WORK REQUIRED:
Line by line, retype the material with nothing left out.

DATA FOR THIS EXERCISE:
________________
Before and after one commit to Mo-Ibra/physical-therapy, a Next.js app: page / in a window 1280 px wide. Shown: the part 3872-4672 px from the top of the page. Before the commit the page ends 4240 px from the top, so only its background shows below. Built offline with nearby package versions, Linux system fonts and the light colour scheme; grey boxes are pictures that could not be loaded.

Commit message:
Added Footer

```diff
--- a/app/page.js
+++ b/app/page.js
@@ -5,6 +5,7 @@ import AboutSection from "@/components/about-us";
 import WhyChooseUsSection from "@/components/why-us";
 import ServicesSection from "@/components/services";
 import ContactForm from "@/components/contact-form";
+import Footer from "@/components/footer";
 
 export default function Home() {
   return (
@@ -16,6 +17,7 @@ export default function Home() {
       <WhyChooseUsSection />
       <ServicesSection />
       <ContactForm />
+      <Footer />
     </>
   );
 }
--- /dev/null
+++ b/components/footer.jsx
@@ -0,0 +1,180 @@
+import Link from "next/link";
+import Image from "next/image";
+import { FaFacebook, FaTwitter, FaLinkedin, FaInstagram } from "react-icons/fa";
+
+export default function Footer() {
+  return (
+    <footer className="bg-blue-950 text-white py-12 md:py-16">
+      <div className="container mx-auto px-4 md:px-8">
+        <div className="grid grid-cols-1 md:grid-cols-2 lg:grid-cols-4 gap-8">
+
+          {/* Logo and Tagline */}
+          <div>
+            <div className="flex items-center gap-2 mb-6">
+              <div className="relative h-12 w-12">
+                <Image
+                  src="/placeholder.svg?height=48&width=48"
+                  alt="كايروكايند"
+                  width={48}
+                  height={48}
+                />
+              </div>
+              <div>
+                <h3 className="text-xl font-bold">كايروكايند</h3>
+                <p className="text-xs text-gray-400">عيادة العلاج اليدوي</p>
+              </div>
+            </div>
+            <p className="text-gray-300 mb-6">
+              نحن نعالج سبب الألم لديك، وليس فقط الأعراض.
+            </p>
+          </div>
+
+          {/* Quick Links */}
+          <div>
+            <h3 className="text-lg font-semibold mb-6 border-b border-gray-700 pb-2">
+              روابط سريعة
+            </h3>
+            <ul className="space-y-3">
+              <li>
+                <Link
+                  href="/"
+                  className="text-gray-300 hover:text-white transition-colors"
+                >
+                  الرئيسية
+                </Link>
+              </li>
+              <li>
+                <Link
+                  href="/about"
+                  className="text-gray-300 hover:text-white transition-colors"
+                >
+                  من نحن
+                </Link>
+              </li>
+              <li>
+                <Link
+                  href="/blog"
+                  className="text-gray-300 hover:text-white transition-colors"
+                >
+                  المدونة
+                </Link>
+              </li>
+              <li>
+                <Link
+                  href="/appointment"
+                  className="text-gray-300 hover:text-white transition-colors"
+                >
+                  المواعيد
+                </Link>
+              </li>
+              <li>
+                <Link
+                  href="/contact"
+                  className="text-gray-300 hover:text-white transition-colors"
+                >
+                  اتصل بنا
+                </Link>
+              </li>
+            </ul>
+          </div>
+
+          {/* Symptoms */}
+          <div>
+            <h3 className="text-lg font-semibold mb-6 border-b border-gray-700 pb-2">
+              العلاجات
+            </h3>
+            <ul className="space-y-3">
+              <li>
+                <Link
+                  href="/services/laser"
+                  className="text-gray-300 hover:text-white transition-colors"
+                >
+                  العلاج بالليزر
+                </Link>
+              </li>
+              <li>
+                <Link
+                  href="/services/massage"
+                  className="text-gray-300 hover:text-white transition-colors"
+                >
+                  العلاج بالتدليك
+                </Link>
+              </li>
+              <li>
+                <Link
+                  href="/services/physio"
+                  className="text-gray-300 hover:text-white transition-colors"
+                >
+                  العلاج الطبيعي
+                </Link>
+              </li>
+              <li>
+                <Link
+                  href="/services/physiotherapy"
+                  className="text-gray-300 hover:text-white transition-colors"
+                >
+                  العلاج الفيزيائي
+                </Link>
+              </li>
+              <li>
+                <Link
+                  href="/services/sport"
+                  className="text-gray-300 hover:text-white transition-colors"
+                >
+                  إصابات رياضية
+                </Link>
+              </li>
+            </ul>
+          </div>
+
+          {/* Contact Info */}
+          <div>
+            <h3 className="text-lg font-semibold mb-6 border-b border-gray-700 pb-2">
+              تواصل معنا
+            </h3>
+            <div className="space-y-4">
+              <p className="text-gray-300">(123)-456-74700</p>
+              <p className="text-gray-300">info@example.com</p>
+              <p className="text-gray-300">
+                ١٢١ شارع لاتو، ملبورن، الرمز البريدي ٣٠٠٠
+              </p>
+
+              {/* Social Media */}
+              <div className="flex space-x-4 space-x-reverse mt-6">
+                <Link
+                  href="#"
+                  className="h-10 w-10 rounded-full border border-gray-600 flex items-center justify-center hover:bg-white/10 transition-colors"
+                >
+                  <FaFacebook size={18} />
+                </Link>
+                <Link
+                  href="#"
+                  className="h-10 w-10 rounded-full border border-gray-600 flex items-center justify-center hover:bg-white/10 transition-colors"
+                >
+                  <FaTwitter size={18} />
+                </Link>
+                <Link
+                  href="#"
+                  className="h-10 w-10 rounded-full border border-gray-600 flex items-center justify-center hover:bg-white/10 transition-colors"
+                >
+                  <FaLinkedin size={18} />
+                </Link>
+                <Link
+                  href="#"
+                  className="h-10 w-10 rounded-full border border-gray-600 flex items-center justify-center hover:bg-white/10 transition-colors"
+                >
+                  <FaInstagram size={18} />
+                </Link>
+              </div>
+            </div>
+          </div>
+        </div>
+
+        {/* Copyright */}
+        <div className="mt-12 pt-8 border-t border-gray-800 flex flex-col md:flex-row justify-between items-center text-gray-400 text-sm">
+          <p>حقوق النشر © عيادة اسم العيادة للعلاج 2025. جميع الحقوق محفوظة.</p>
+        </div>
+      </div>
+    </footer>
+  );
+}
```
________________
TASK SOLUTION:
Before and after one commit to Mo-Ibra/physical-therapy, a Next.js app: page / in a window 1280 px wide. Shown: the part 3872-4672 px from the top of the page. Before the commit the page ends 4240 px from the top, so only its background shows below. Built offline with nearby package versions, Linux system fonts and the light colour scheme; grey boxes are pictures that could not be loaded.

Commit message:
Added Footer

```diff
--- a/app/page.js
+++ b/app/page.js
@@ -5,6 +5,7 @@ import AboutSection from "@/components/about-us";
 import WhyChooseUsSection from "@/components/why-us";
 import ServicesSection from "@/components/services";
 import ContactForm from "@/components/contact-form";
+import Footer from "@/components/footer";
 
 export default function Home() {
   return (
@@ -16,6 +17,7 @@ export default function Home() {
       <WhyChooseUsSection />
       <ServicesSection />
       <ContactForm />
+      <Footer />
     </>
   );
 }
--- /dev/null
+++ b/components/footer.jsx
@@ -0,0 +1,180 @@
+import Link from "next/link";
+import Image from "next/image";
+import { FaFacebook, FaTwitter, FaLinkedin, FaInstagram } from "react-icons/fa";
+
+export default function Footer() {
+  return (
+    <footer className="bg-blue-950 text-white py-12 md:py-16">
+      <div className="container mx-auto px-4 md:px-8">
+        <div className="grid grid-cols-1 md:grid-cols-2 lg:grid-cols-4 gap-8">
+
+          {/* Logo and Tagline */}
+          <div>
+            <div className="flex items-center gap-2 mb-6">
+              <div className="relative h-12 w-12">
+                <Image
+                  src="/placeholder.svg?height=48&width=48"
+                  alt="كايروكايند"
+                  width={48}
+                  height={48}
+                />
+              </div>
+              <div>
+                <h3 className="text-xl font-bold">كايروكايند</h3>
+                <p className="text-xs text-gray-400">عيادة العلاج اليدوي</p>
+              </div>
+            </div>
+            <p className="text-gray-300 mb-6">
+              نحن نعالج سبب الألم لديك، وليس فقط الأعراض.
+            </p>
+          </div>
+
+          {/* Quick Links */}
+          <div>
+            <h3 className="text-lg font-semibold mb-6 border-b border-gray-700 pb-2">
+              روابط سريعة
+            </h3>
+            <ul className="space-y-3">
+              <li>
+                <Link
+                  href="/"
+                  className="text-gray-300 hover:text-white transition-colors"
+                >
+                  الرئيسية
+                </Link>
+              </li>
+              <li>
+                <Link
+                  href="/about"
+                  className="text-gray-300 hover:text-white transition-colors"
+                >
+                  من نحن
+                </Link>
+              </li>
+              <li>
+                <Link
+                  href="/blog"
+                  className="text-gray-300 hover:text-white transition-colors"
+                >
+                  المدونة
+                </Link>
+              </li>
+              <li>
+                <Link
+                  href="/appointment"
+                  className="text-gray-300 hover:text-white transition-colors"
+                >
+                  المواعيد
+                </Link>
+              </li>
+              <li>
+                <Link
+                  href="/contact"
+                  className="text-gray-300 hover:text-white transition-colors"
+                >
+                  اتصل بنا
+                </Link>
+              </li>
+            </ul>
+          </div>
+
+          {/* Symptoms */}
+          <div>
+            <h3 className="text-lg font-semibold mb-6 border-b border-gray-700 pb-2">
+              العلاجات
+            </h3>
+            <ul className="space-y-3">
+              <li>
+                <Link
+                  href="/services/laser"
+                  className="text-gray-300 hover:text-white transition-colors"
+                >
+                  العلاج بالليزر
+                </Link>
+              </li>
+              <li>
+                <Link
+                  href="/services/massage"
+                  className="text-gray-300 hover:text-white transition-colors"
+                >
+                  العلاج بالتدليك
+                </Link>
+              </li>
+              <li>
+                <Link
+                  href="/services/physio"
+                  className="text-gray-300 hover:text-white transition-colors"
+                >
+                  العلاج الطبيعي
+                </Link>
+              </li>
+              <li>
+                <Link
+                  href="/services/physiotherapy"
+                  className="text-gray-300 hover:text-white transition-colors"
+                >
+                  العلاج الفيزيائي
+                </Link>
+              </li>
+              <li>
+                <Link
+                  href="/services/sport"
+                  className="text-gray-300 hover:text-white transition-colors"
+                >
+                  إصابات رياضية
+                </Link>
+              </li>
+            </ul>
+          </div>
+
+          {/* Contact Info */}
+          <div>
+            <h3 className="text-lg font-semibold mb-6 border-b border-gray-700 pb-2">
+              تواصل معنا
+            </h3>
+            <div className="space-y-4">
+              <p className="text-gray-300">(123)-456-74700</p>
+              <p className="text-gray-300">info@example.com</p>
+              <p className="text-gray-300">
+                ١٢١ شارع لاتو، ملبورن، الرمز البريدي ٣٠٠٠
+              </p>
+
+              {/* Social Media */}
+              <div className="flex space-x-4 space-x-reverse mt-6">
+                <Link
+                  href="#"
+                  className="h-10 w-10 rounded-full border border-gray-600 flex items-center justify-center hover:bg-white/10 transition-colors"
+                >
+                  <FaFacebook size={18} />
+                </Link>
+                <Link
+                  href="#"
+                  className="h-10 w-10 rounded-full border border-gray-600 flex items-center justify-center hover:bg-white/10 transition-colors"
+                >
+                  <FaTwitter size={18} />
+                </Link>
+                <Link
+                  href="#"
+                  className="h-10 w-10 rounded-full border border-gray-600 flex items-center justify-center hover:bg-white/10 transition-colors"
+                >
+                  <FaLinkedin size={18} />
+                </Link>
+                <Link
+                  href="#"
+                  className="h-10 w-10 rounded-full border border-gray-600 flex items-center justify-center hover:bg-white/10 transition-colors"
+                >
+                  <FaInstagram size={18} />
+                </Link>
+              </div>
+            </div>
+          </div>
+        </div>
+
+        {/* Copyright */}
+        <div className="mt-12 pt-8 border-t border-gray-800 flex flex-col md:flex-row justify-between items-center text-gray-400 text-sm">
+          <p>حقوق النشر © عيادة اسم العيادة للعلاج 2025. جميع الحقوق محفوظة.</p>
+        </div>
+      </div>
+    </footer>
+  );
+}
```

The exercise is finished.